What happens when asteroids head for Earth? Most don't make it through the atmosphere. This comic strip, a supplement to the Hall of Meteorites Educator's Guide, uses detailed cross-section drawings to show what happens when one does.
In this activity, learners explore the size and scale of the universe by shrinking cosmic scale in 4 steps, zooming out from the realm of the Earth and Moon to the realm of the galaxies. This informational brochure was designed as a follow-up take-home activity for teen and adult audiences. It can follow informal education activities where participants have experienced related space science programming. This activity allows participants to explore ideas of size and scale in the universe at their own pace.

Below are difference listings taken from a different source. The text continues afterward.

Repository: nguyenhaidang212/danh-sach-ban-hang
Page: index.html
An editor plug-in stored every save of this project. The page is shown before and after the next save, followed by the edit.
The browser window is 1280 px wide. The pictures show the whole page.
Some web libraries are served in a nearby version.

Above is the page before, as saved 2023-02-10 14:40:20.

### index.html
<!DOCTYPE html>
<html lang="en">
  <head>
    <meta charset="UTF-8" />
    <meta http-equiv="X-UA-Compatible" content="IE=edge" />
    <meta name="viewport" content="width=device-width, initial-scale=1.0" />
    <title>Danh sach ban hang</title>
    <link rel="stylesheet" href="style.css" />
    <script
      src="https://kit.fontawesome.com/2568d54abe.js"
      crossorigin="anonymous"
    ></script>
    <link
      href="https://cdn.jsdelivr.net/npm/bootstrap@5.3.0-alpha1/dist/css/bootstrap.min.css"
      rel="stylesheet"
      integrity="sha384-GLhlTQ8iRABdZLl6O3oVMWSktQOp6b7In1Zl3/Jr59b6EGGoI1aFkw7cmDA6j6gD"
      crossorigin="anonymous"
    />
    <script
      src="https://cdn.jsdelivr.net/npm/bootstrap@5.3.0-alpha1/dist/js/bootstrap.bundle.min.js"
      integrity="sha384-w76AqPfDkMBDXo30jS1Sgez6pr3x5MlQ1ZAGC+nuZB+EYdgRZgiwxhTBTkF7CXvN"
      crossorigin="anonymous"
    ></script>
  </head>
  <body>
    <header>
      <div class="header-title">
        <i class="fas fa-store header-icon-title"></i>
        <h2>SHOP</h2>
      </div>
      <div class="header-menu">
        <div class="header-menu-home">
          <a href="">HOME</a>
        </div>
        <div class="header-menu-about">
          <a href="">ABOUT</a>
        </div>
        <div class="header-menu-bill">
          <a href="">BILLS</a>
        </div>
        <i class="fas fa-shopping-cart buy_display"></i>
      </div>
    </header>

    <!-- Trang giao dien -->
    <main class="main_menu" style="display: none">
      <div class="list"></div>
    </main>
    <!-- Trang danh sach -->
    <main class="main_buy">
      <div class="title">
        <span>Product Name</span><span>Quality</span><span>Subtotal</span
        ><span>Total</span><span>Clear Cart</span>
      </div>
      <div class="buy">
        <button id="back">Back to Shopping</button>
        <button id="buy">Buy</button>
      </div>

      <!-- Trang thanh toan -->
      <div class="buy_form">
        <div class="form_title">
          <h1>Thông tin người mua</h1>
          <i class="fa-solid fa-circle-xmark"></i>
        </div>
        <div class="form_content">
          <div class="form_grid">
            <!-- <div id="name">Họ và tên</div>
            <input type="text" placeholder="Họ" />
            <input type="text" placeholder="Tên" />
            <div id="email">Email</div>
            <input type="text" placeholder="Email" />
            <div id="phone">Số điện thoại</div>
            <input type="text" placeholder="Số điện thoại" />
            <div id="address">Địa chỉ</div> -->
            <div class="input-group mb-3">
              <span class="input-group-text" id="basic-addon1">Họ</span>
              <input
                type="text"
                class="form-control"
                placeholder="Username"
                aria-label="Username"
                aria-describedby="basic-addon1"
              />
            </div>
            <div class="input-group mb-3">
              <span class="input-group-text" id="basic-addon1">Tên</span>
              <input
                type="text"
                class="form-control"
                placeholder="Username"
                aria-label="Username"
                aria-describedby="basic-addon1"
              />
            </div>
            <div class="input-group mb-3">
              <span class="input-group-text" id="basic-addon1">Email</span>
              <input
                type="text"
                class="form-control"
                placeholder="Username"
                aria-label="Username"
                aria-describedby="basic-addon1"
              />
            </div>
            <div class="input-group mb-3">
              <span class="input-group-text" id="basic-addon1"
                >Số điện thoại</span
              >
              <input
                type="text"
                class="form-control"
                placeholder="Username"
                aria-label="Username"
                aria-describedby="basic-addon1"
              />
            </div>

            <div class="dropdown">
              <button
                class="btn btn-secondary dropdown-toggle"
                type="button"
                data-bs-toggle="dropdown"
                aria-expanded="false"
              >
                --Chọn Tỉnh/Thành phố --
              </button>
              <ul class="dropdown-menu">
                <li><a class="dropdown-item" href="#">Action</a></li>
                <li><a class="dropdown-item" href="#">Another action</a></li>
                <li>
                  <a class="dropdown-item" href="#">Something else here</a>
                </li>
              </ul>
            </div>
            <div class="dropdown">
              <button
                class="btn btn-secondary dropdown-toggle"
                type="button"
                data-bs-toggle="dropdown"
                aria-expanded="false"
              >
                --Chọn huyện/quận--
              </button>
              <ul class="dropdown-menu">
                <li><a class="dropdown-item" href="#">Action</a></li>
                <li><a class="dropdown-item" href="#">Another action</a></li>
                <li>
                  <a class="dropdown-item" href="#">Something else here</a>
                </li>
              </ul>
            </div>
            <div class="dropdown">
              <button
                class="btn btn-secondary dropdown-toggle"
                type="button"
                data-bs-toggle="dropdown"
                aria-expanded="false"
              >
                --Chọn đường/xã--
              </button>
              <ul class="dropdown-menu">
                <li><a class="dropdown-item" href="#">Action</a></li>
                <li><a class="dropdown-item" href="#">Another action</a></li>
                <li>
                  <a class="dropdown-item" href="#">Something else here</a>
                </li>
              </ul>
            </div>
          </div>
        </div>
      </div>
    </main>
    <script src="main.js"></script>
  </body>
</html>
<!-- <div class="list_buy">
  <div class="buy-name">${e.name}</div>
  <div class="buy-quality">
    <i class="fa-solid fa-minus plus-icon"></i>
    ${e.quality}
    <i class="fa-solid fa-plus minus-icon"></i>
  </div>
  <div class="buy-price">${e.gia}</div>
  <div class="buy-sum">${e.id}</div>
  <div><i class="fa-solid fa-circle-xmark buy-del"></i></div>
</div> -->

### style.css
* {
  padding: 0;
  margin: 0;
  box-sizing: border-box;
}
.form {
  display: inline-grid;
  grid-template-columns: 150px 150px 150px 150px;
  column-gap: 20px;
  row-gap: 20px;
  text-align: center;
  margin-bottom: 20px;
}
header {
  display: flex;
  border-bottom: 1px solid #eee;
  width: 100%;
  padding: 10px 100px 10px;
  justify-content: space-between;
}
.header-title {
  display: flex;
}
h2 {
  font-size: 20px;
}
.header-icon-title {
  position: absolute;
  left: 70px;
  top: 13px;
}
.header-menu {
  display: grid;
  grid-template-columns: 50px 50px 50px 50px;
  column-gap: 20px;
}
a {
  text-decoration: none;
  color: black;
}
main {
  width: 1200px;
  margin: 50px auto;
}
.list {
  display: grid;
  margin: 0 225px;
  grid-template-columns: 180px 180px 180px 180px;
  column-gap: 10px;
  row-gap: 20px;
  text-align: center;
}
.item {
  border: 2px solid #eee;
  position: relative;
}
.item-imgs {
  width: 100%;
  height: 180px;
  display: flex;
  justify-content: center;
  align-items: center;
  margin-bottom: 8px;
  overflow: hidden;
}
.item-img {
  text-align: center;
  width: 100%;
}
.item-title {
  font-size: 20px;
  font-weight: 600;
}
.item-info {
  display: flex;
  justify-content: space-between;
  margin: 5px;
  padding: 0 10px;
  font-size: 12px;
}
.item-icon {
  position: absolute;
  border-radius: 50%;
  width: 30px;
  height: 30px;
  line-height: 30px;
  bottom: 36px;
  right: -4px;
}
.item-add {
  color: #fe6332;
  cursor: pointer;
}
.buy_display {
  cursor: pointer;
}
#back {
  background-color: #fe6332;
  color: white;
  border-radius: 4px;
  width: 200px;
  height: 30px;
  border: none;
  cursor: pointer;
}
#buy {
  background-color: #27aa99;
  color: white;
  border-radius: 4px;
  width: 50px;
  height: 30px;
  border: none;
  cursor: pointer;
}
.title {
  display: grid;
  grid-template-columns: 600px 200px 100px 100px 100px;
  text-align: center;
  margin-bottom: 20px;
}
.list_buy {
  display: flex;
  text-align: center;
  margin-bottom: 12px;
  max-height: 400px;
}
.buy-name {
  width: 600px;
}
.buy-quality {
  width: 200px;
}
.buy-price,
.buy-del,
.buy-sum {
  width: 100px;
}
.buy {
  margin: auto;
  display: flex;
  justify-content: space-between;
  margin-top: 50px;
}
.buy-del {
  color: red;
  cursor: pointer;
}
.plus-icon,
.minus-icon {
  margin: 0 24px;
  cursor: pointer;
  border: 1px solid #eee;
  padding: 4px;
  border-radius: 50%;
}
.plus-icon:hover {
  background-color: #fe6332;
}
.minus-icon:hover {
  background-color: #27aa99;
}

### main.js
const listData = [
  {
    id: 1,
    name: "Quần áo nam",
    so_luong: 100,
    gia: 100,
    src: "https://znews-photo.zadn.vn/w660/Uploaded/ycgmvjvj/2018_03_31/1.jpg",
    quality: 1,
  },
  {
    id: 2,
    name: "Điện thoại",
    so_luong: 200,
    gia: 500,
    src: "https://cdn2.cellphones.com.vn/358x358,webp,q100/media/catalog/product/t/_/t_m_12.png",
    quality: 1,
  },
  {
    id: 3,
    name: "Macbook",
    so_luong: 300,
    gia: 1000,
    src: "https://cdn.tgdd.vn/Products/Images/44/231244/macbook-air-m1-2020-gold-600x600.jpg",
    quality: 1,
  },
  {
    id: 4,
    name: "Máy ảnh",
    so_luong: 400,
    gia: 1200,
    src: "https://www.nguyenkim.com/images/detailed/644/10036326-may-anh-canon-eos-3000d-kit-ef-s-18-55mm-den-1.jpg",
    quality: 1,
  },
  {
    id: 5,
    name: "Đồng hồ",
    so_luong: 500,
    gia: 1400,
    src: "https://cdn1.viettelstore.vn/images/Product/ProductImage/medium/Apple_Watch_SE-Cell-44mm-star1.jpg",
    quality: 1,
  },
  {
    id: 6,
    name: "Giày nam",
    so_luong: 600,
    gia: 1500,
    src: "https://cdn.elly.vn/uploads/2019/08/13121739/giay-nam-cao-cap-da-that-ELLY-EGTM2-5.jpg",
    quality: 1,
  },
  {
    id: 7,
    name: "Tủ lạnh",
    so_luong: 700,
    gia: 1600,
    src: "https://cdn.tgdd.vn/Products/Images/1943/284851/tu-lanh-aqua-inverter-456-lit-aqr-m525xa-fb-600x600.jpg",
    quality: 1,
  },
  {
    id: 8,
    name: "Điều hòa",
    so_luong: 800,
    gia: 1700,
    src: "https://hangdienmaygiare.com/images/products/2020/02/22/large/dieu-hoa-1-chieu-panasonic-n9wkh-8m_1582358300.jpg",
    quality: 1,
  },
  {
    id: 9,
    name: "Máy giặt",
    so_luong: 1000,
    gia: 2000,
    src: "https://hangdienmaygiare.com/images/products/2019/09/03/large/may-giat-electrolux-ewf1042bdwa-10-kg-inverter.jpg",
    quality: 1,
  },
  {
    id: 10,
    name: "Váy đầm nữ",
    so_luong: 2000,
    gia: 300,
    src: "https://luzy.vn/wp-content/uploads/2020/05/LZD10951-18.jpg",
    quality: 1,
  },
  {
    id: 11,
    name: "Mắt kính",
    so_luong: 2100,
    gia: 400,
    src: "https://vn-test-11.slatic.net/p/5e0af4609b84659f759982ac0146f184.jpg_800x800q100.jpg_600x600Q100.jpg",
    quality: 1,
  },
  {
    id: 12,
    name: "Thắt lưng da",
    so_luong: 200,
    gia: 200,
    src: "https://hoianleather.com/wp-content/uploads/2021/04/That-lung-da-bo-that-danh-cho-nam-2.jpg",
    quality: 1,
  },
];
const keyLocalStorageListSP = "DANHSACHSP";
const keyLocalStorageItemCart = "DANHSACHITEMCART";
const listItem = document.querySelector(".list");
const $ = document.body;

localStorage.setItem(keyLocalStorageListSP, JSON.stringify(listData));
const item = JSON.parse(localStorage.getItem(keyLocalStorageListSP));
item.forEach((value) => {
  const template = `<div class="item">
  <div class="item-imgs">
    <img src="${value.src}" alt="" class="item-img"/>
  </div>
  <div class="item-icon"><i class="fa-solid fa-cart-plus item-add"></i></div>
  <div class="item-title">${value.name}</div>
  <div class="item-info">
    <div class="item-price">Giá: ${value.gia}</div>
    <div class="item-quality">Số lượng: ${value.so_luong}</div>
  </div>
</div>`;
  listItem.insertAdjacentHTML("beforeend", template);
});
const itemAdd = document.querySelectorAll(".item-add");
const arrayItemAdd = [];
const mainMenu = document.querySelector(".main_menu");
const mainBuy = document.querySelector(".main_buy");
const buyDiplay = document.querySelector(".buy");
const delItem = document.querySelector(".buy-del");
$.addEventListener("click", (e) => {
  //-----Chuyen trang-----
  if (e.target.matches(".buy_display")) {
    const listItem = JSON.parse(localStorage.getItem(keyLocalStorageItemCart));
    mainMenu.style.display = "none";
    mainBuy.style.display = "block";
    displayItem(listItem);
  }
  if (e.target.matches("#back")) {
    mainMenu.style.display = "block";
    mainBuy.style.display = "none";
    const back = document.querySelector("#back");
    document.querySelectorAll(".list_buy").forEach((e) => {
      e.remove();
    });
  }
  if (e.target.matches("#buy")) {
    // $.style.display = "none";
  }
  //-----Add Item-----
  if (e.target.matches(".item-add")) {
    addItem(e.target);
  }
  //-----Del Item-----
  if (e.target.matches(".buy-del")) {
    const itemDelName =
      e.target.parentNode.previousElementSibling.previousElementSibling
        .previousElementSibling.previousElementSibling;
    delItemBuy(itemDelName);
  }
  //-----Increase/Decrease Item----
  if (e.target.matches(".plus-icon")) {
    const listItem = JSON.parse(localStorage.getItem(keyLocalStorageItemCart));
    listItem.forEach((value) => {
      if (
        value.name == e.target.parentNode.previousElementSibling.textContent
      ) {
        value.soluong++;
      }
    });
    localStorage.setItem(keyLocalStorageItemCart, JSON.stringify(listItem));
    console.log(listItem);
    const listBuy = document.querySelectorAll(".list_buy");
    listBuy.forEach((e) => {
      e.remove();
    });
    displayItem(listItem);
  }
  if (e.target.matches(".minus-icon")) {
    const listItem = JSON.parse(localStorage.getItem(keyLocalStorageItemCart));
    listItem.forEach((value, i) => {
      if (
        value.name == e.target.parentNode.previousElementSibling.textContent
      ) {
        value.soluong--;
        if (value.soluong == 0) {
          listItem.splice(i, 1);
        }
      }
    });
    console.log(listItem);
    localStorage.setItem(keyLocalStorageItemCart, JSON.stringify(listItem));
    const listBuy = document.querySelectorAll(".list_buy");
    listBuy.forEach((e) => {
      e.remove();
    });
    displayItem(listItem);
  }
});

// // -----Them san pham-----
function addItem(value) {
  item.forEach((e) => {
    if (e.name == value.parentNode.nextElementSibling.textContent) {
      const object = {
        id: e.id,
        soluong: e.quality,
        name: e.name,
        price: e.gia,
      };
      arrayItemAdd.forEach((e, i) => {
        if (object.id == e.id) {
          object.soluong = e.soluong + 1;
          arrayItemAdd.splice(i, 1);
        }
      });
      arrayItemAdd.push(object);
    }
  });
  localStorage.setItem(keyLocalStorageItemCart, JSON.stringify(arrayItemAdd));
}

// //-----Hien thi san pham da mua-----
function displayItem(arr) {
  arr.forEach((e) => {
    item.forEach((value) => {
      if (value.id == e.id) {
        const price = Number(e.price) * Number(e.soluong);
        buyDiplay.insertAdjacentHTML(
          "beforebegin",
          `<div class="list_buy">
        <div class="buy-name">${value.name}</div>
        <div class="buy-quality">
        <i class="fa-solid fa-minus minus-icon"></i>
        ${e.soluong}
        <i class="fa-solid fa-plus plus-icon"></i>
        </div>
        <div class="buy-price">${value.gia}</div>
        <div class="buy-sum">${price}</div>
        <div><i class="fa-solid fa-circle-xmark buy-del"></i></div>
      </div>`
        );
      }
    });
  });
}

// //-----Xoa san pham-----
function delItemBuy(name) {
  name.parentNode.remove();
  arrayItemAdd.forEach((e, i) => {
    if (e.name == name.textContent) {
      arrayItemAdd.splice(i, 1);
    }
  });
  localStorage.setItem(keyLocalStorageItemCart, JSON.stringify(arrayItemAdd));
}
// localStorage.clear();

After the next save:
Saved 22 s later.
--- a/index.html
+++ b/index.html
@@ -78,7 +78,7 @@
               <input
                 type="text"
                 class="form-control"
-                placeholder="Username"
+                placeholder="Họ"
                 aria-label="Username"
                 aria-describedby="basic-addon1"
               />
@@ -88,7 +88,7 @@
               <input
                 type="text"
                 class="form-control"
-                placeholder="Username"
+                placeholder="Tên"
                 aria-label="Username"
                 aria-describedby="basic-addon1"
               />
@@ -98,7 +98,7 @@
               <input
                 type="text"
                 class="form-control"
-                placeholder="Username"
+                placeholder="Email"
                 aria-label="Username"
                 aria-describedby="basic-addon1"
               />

This is an activity about structures in space. Learners will construct two different types of trusses to develop an understanding of engineering design for truss structures and the role of shapes in the strength of structures. For optimum completion - this activity should span 3 class periods to allow the glue on the structures to dry. This is engineering activity 1 of 2 found in the ISS L.A.B.S. Educator Resource Guide.
This is an activity about the orbit of the ISS around the Earth. Leaners will investigate the relationship between speed, distance, and orbits as they investigate how quickly the ISS can travel to take a picture of an erupting volcano. This is mathematics activity 2 of 2 found in the ISS L.A.B.S. Educator Resource Guide.
This is an activity about orbital mechanics. Learners will investigate how lateral velocity affects the orbit of a spacecraft such as the ISS. Mathematical extensions are provided. This is science activity 1 of 2 found in the ISS L.A.B.S. Educator Resource Guide.
This is a lesson about crystal growth. Leaners will grow a sugar crystal and learn how this relates to growing protein crystals in space. The lack of gravity allows scientists on the space station to grow big, almost perfect crystals, which are used to help design new medicines. This is science activity 2 of 2 found in the ISS L.A.B.S. Educator Resource Guide.
This lesson provides a way for students to determine the relationship between the distance from a light source and its brightness. Once students discover the relationship, they can begin to understand how astronomers use this knowledge to determine the distances to stars and far away galaxies.